-- BRIEF --
Where the records below have a line with "bookdetail", that line is to be copied.

-- Dataset records --

Content starts

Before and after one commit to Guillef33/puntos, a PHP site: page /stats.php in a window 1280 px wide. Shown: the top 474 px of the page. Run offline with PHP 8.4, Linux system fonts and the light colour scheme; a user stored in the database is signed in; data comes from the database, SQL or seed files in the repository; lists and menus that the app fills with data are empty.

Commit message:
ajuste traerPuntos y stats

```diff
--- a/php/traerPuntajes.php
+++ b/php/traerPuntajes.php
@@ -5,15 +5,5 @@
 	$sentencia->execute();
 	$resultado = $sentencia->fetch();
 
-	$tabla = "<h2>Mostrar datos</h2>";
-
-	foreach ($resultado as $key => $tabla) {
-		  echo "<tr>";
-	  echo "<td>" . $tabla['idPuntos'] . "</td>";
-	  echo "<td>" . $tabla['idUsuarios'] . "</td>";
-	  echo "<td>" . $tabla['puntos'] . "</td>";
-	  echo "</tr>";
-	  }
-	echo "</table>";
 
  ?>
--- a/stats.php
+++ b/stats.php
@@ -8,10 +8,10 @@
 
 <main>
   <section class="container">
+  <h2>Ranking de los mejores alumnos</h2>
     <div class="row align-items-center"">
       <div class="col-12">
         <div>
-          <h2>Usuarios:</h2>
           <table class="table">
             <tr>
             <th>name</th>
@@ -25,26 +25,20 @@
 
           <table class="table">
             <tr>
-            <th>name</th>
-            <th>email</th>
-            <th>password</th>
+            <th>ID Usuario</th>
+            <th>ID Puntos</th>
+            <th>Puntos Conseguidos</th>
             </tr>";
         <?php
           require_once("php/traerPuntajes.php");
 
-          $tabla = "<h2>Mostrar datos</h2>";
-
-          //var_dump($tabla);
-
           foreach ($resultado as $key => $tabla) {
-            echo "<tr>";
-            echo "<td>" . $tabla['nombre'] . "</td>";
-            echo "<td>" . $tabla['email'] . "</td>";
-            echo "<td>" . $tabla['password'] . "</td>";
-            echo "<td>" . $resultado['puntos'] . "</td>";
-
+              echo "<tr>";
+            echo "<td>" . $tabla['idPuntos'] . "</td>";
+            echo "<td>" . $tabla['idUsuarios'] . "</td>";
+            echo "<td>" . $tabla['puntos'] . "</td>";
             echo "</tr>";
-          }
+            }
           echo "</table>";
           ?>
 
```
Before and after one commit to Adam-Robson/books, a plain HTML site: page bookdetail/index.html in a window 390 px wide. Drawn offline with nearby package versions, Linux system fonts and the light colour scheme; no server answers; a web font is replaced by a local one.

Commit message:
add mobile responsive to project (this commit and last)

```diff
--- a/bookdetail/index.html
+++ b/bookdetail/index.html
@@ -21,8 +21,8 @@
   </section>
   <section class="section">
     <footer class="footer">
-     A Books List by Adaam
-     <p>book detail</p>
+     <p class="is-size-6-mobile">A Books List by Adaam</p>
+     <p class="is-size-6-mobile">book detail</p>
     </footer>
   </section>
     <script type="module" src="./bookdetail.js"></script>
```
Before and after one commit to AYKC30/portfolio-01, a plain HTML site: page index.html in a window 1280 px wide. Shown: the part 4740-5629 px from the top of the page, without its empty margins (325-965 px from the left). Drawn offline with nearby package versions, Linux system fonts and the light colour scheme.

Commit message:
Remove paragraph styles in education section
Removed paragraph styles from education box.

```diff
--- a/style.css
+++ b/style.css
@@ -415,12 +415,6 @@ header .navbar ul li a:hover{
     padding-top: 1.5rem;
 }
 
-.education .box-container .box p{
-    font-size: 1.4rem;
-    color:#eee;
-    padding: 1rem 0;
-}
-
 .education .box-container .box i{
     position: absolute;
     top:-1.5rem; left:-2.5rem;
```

Content ends

-- PROBLEM SOLUTION --
Before and after one commit to Adam-Robson/books, a plain HTML site: page bookdetail/index.html in a window 390 px wide. Drawn offline with nearby package versions, Linux system fonts and the light colour scheme; no server answers; a web font is replaced by a local one.
--- a/bookdetail/index.html
+++ b/bookdetail/index.html
     <script type="module" src="./bookdetail.js"></script>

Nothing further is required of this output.